Edmonton recently had its hopes raised, then summarily dashed, by the Oilers’ adequate performance in the playoffs. For a brief moment, all Canadians threw in with the plucky underdogs. We were envisioning a uniting moment, not unlike the one we got in 2016, when the Hip played Kingston. In Canada, we are always a bit desperate of national iconography, even when its signifiers are staring us right in the face.
It would have been easy to explain the Oilers to my French friends. They can mentally substitute football for hockey, and we’re all on the same patriotic page. Ditto music – in fact, when Leonard Cohen died, France mourned the man as if he belonged to them. Other national markers are easy to equate: we dig our beer, they dig their wine. We dig garrulousness and politeness; they dig superciliousness and…cheese.
The more you learn about Tim Hortons, the more Canadian a phenomenon it seems. Everyone knows the chain was founded by a former Maple Leafs player, but there’s something extra-Canadian about the fact that Horton wasn’t a Gretzky or LaFleur – he was a dependable but unflashy player on a middling team. He only got into the restaurant business because his partner, Jim Charade, was desperate for any celebrity cachet. Then, 10 years later, just as the chain was gaining widespread popularity, Horton died in a car crash. It’s exactly the kind of biography that Hollywood doesn’t make films about. In short: a Canadian narrative.
43 years later, Timmy’s rules our fast food market with the humble, Canadian version of a monopoly: 76 percent of pastries and coffees sold in our country come from their stores. To a Frenchman, who has a dozen croissant shops to choose from on his block alone, this would be unthinkable. But Canadians seem to appreciate the reassuring homogeneity enough to keep the Timbits rolling down the line.
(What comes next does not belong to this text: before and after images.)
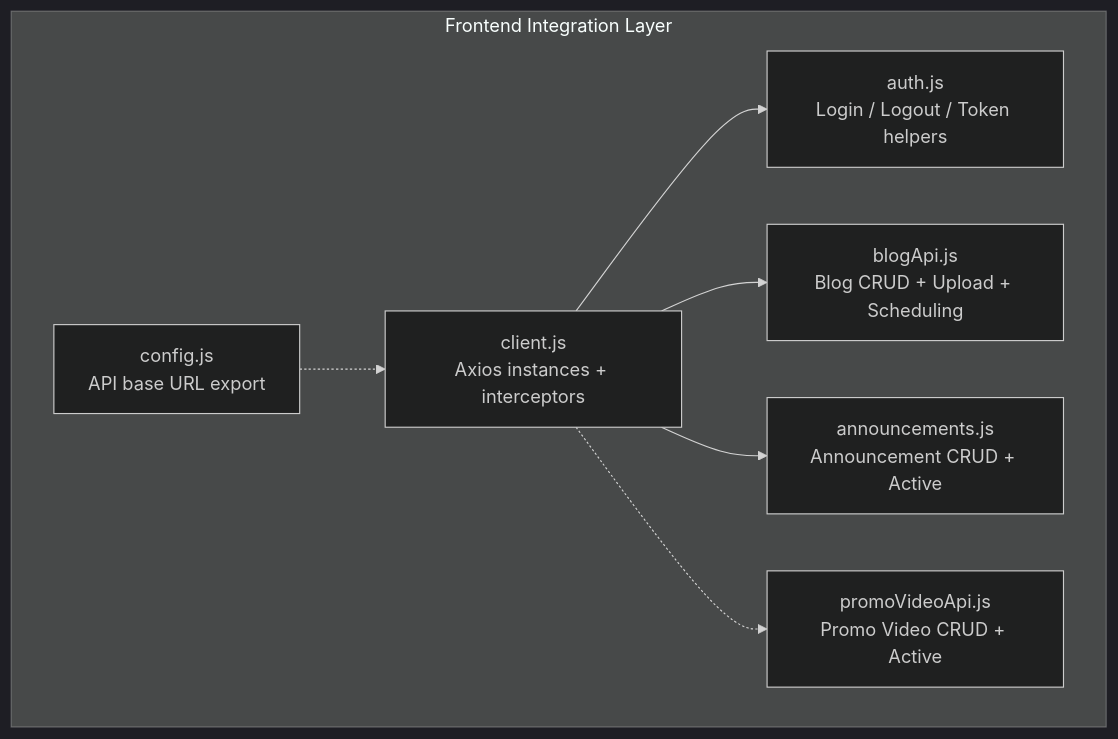
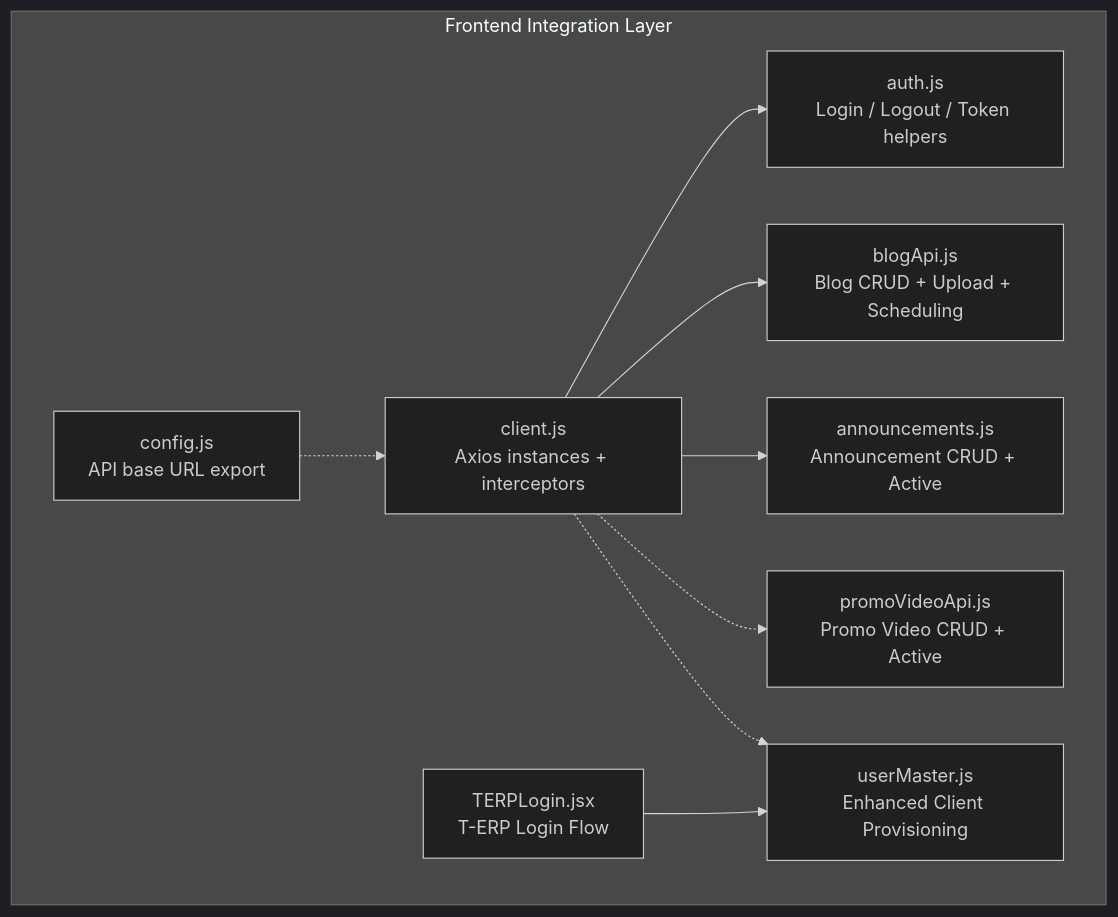
The first of 9 diagrams in .qoder/repowiki/en/content/API Integration Layer/API Integration Layer.md (imcbsglobal/TRELLISCO_ERP_FRONTEND), drawn with Mermaid (dark theme) before and after one commit. The commit also changed other lines of this file and 15 other files, not shown here.

````diff
--- a/.qoder/repowiki/en/content/API Integration Layer/API Integration Layer.md
+++ b/.qoder/repowiki/en/content/API Integration Layer/API Integration Layer.md
@@ -44,16 +56,20 @@
 ```mermaid
 graph TB
 subgraph "Frontend Integration Layer"
 Client["client.js<br/>Axios instances + interceptors"]
 Auth["auth.js<br/>Login / Logout / Token helpers"]
 Blog["blogApi.js<br/>Blog CRUD + Upload + Scheduling"]
 Ann["announcements.js<br/>Announcement CRUD + Active"]
 Promo["promoVideoApi.js<br/>Promo Video CRUD + Active"]
+UserMaster["userMaster.js<br/>Enhanced Client Provisioning"]
+TERPLogin["TERPLogin.jsx<br/>T-ERP Login Flow"]
 Config["config.js<br/>API base URL export"]
 end
 Client --> Auth
 Client --> Blog
 Client --> Ann
 Client -.-> Promo
+Client -.-> UserMaster
+TERPLogin --> UserMaster
 Config -.-> Client
 ```
````
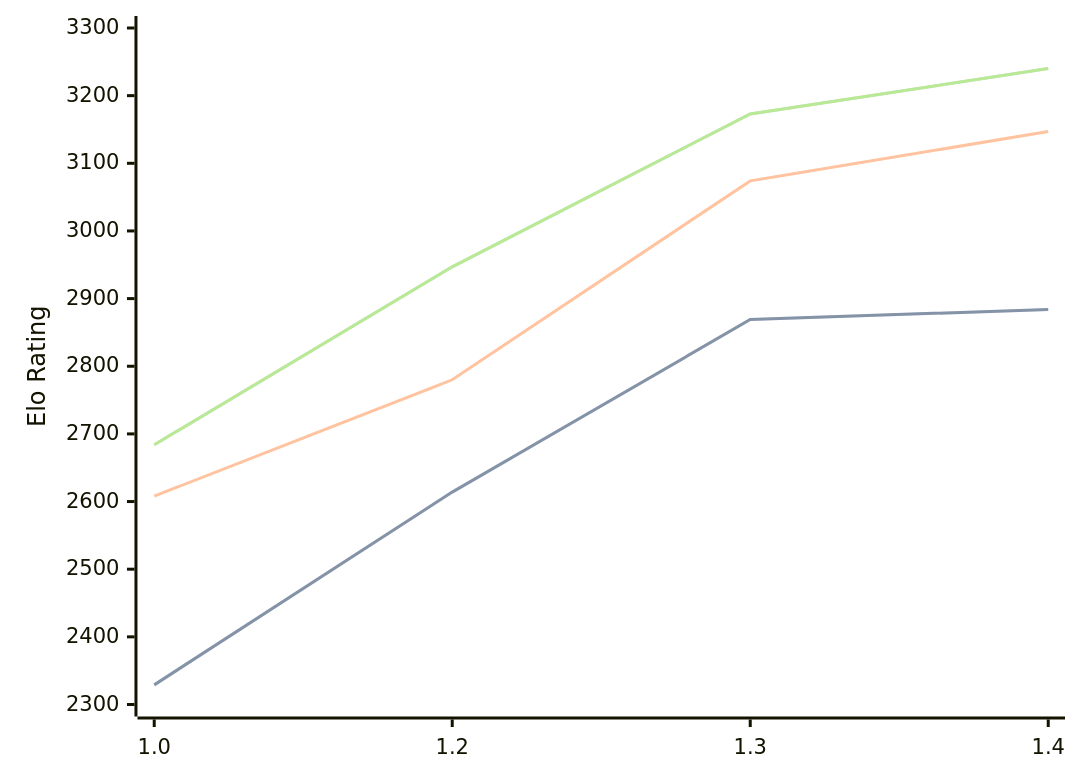
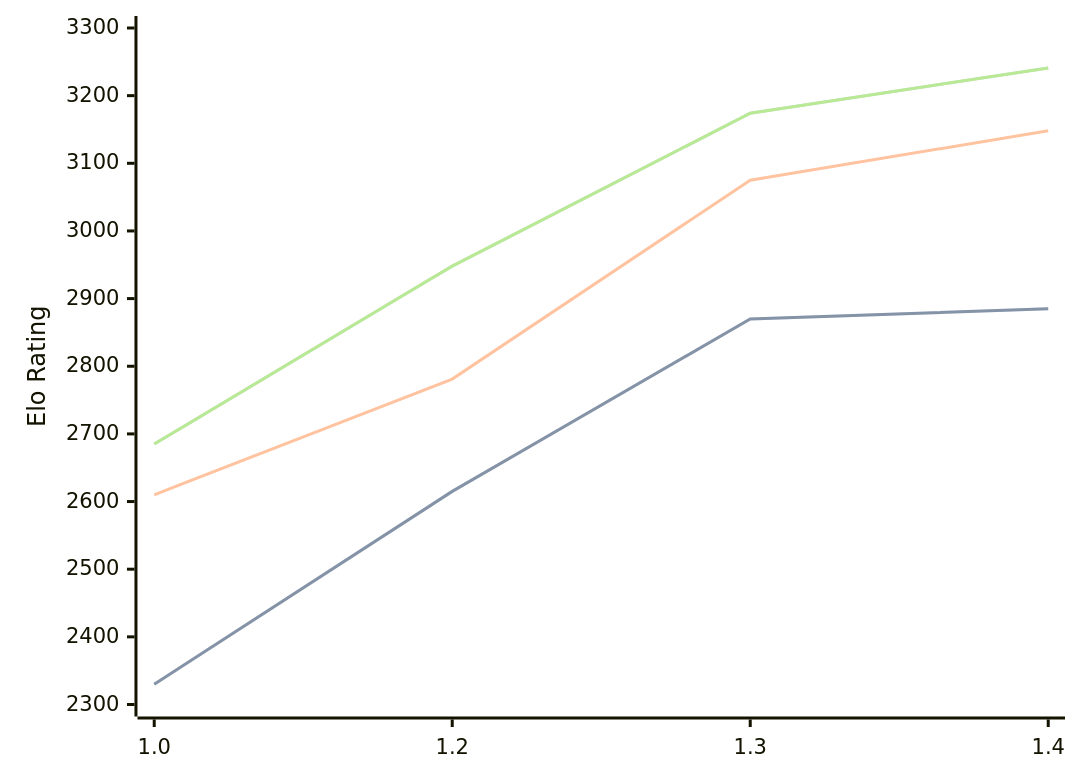
Before and after one commit to computer-chess-index/cci: the diagram in engines/Chessnix.md, drawn with Mermaid. The commit also changed other lines of this file, not shown here.

Commit message:
Update CCI Ratings (ELO VLTC) - 2026-10-09

````diff
--- a/engines/Chessnix.md
+++ b/engines/Chessnix.md
@@ -34,11 +34,11 @@
 ```mermaid
 %%{init: {"theme":"base","themeVariables":{"seriesColors:['#a3a3a3','#222221','#faa371']}}}%%
 xychart-beta
   x-axis ["1.0", "1.2", "1.3", "1.4"]
   y-axis "Elo Rating" 2300 --> 3300
-  line "" [2329, 2614, 2869, 2884]
-  line "STC (8.0+0.08s)" [2329, 2614, 2869, 2884]
-  line "LTC (60.0+0.60s)" [2608, 2780, 3074, 3147]
-  line "" [2684, 2947, 3173, 3240]
-  line "VLTC (2m24s+1.12s)" [2684, 2947, 3173, 3240]
+  line "" [2330, 2615, 2870, 2885]
+  line "STC (8.0+0.08s)" [2330, 2615, 2870, 2885]
+  line "LTC (60.0+0.60s)" [2610, 2781, 3075, 3148]
+  line "" [2685, 2948, 3174, 3241]
+  line "VLTC (2m24s+1.12s)" [2685, 2948, 3174, 3241]
 ```
````
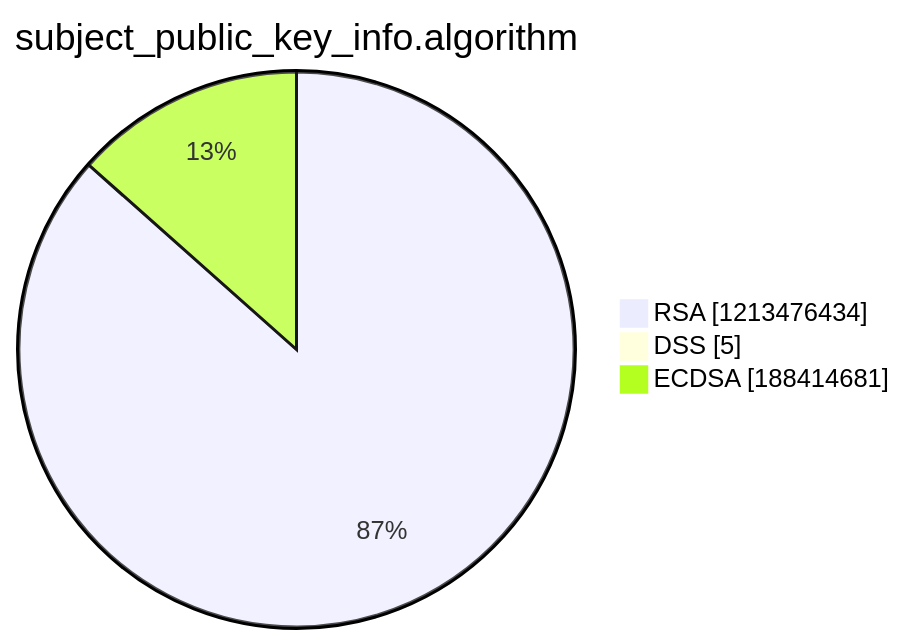
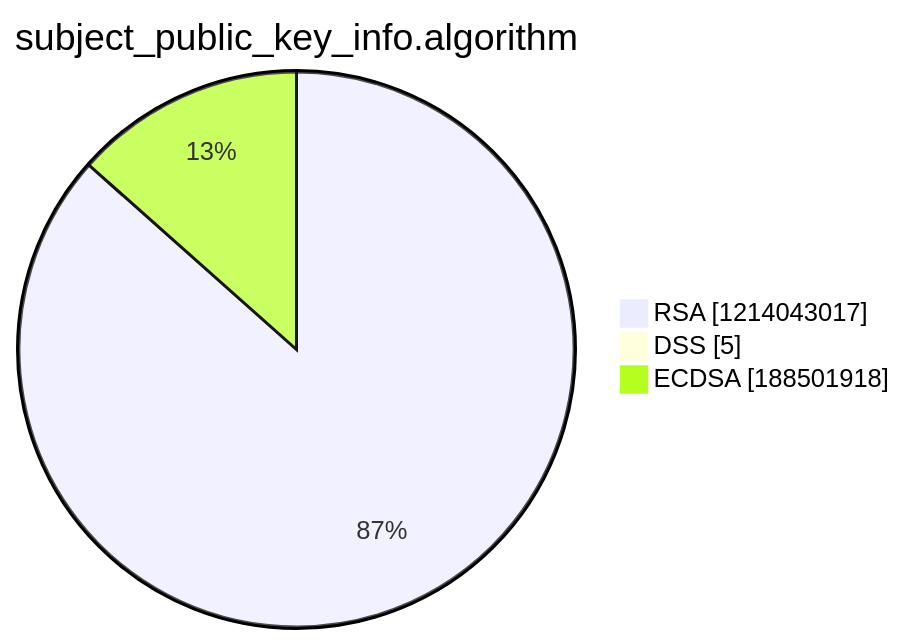
One commit to christiankrug/ctmonitor_visualization changed the third of 15 diagrams in argon2022/README.md. Above: the diagram before and after it, drawn with Mermaid. The commit also changed other lines of this file, not shown here.

````diff
--- a/argon2022/README.md
+++ b/argon2022/README.md
@@ -14,7 +14,7 @@
 ```mermaid
 pie showData
 title subject_public_key_info.algorithm
-"RSA" :1213476434
+"RSA" :1214043017
 "DSS" :5
-"ECDSA" :188414681
+"ECDSA" :188501918
 ```
````
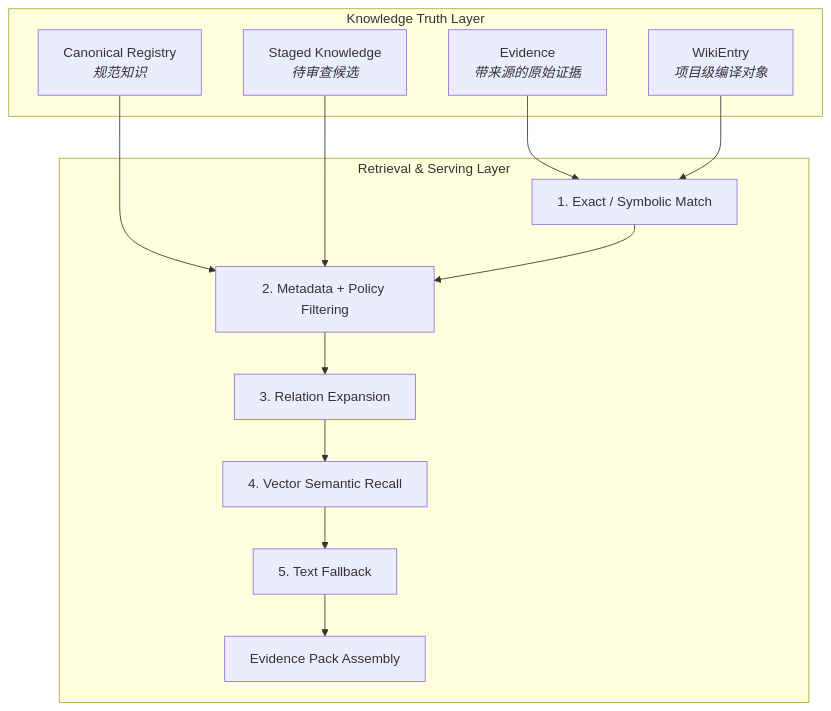
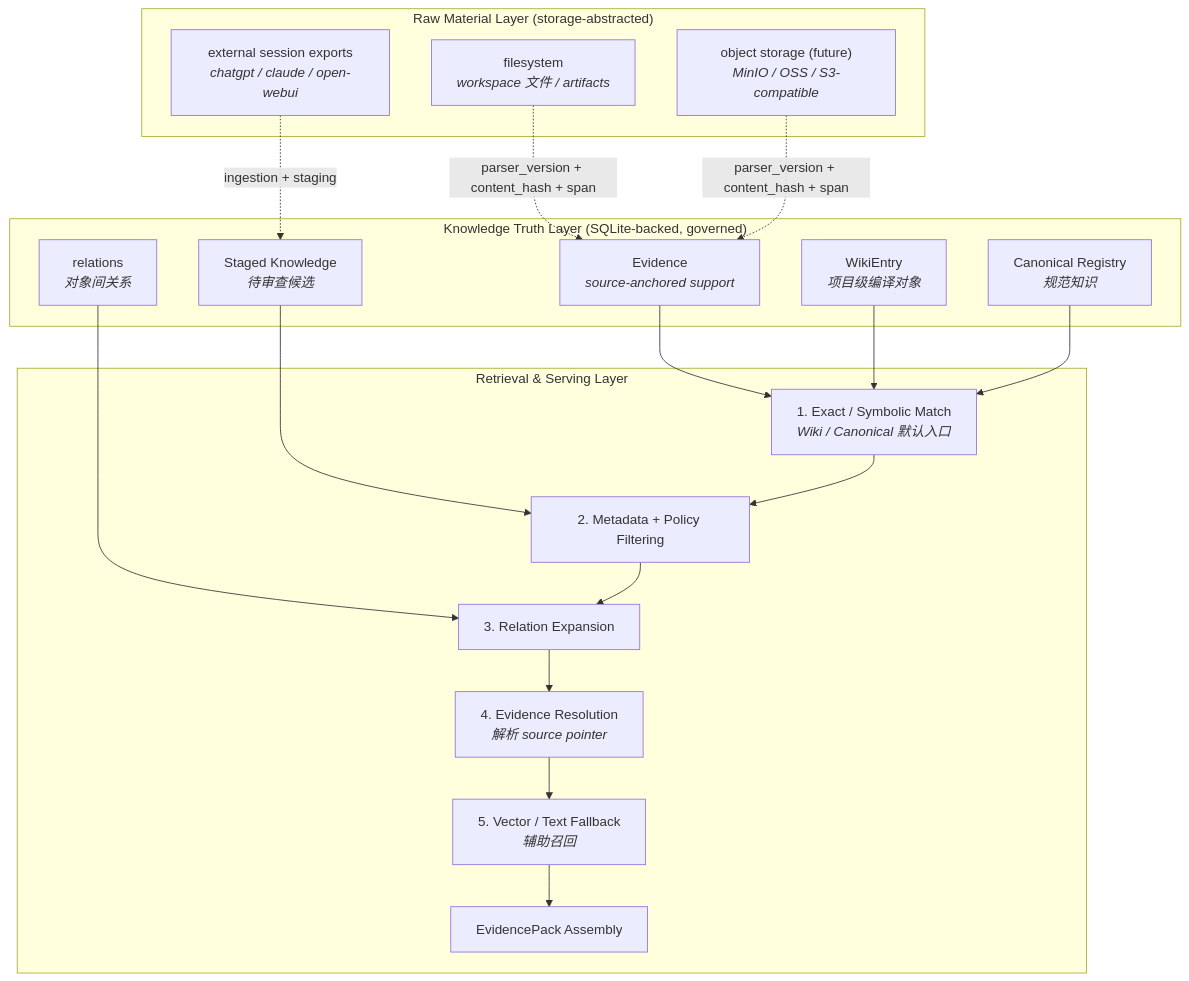
The diagram in docs/design/KNOWLEDGE.md (RocioGinsberg/swallow), drawn with Mermaid before and after one commit. The commit also changed other lines of this file and 3 other files, not shown here.

````diff
--- a/docs/design/KNOWLEDGE.md
+++ b/docs/design/KNOWLEDGE.md
@@ -25,24 +25,36 @@
 ```mermaid
 graph TD
-    subgraph "Knowledge Truth Layer"
-        EV["Evidence<br/><i>带来源的原始证据</i>"]
+    subgraph "Raw Material Layer (storage-abstracted)"
+        FS["filesystem<br/><i>workspace 文件 / artifacts</i>"]
+        OBJ["object storage (future)<br/><i>MinIO / OSS / S3-compatible</i>"]
+        EXT["external session exports<br/><i>chatgpt / claude / open-webui</i>"]
+    end
+
+    subgraph "Knowledge Truth Layer (SQLite-backed, governed)"
+        EV["Evidence<br/><i>source-anchored support</i>"]
         WK["WikiEntry<br/><i>项目级编译对象</i>"]
         CR["Canonical Registry<br/><i>规范知识</i>"]
         SK["Staged Knowledge<br/><i>待审查候选</i>"]
+        REL["relations<br/><i>对象间关系</i>"]
     end
 
     subgraph "Retrieval & Serving Layer"
-        EM["1. Exact / Symbolic Match"]
+        EM["1. Exact / Symbolic Match<br/><i>Wiki / Canonical 默认入口</i>"]
         MF["2. Metadata + Policy Filtering"]
         RE["3. Relation Expansion"]
-        VS["4. Vector Semantic Recall"]
-        TF["5. Text Fallback"]
-        EP["Evidence Pack Assembly"]
+        ER["4. Evidence Resolution<br/><i>解析 source pointer</i>"]
+        VS["5. Vector / Text Fallback<br/><i>辅助召回</i>"]
+        EP["EvidencePack Assembly"]
     end
+
+    FS -.parser_version + content_hash + span.-> EV
+    OBJ -.parser_version + content_hash + span.-> EV
+    EXT -.ingestion + staging.-> SK
 
     EV --> EM
     WK --> EM
-    CR --> MF
+    CR --> EM
     SK --> MF
-    EM --> MF --> RE --> VS --> TF --> EP
+    REL --> RE
+    EM --> MF --> RE --> ER --> VS --> EP
 ```
````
More maple in its DNA: the chain’s name contains our country’s most persistent punctuation error, but the reason we don’t buy our double doubles at Tim Horton’s is a splendidly Canadian one: in 1977, the Parti Quebecois passed Bill 101, making it illegal for companies to advertise only in English. Rather than refashioning their brand into some awkward variation of Le Café de Tim Horton, the corporation simply dropped the apostrophe from its name nationwide. Now it wasn’t an English phrase, but a language-transcending brand that coffee snobs in all parts of the True North could disparage equally.
And come on, Canucks: it isrotten coffee. Even the belated introduction of a dark roast (unveiled in 2014, retooled earlier this year) can’t convince me that Tim’s cares much about the taste of its java. There are even rumours that the mud contains salt or nicotine – why else would it be so popular? Yet I think urban legends like these just underscore its importance to our nation. It’s not enough that we swig 2 billion cups of the junk every year – we have to think about it…talk about it…maybe worship it a little bit…
What makes Timmy’s so addictive to us, if it isn’t literally a drug? It doesn’t hurt that the company works hard to pair its brand with Canadian identity. While other companies seem embarrassed – the maple leaf in the Canadian Tire logo is tiny and green, plus they print their own money like they can’t wait to secede – Timmy’s routinely runs ads that quote our national anthem, or riff on our supposed values – family, working-class pride, immigration – with more saccharine sentimentality than a 24-pack of dutchies.
In fact, let Exhibit A be their current to-go cup, which celebrates Canada’s much-ballyhooed 150thanniversary. For a limited time only, instead of rolling up the rim, customers can admire white-on-red line drawings of ALL THE CANADIAN THINGS: beavers, inukshuks, forests, lakes…um, rocks?…and oh yes, donuts and Timbits. And there it is: the French, having cultivated their cultural identity over 1,100 years, are secure in who they are, and resent any corporate effort to spoon-feed it to them. But we in this young and somewhat muddled country, are insecure, and lap up the icons they craft for us like Ice Capps in August.
Recently, P and I joined a city-wide cleanup, spending a Saturday morning collecting trash along Sydney’s downtown streets. Unsurprisingly, at least thirty percent of the litter bore the same, faux-signature logo. It was a tiresome irony, to see all those anniversary cups, with their friendly little versions of Canada’s jaw-dropping natural landscapes, cluttering up and uglifying every street in town. Tim Hortons may not add salt to their coffee, but there is salt in the earth, and they own a majority share of both the glory and the blame.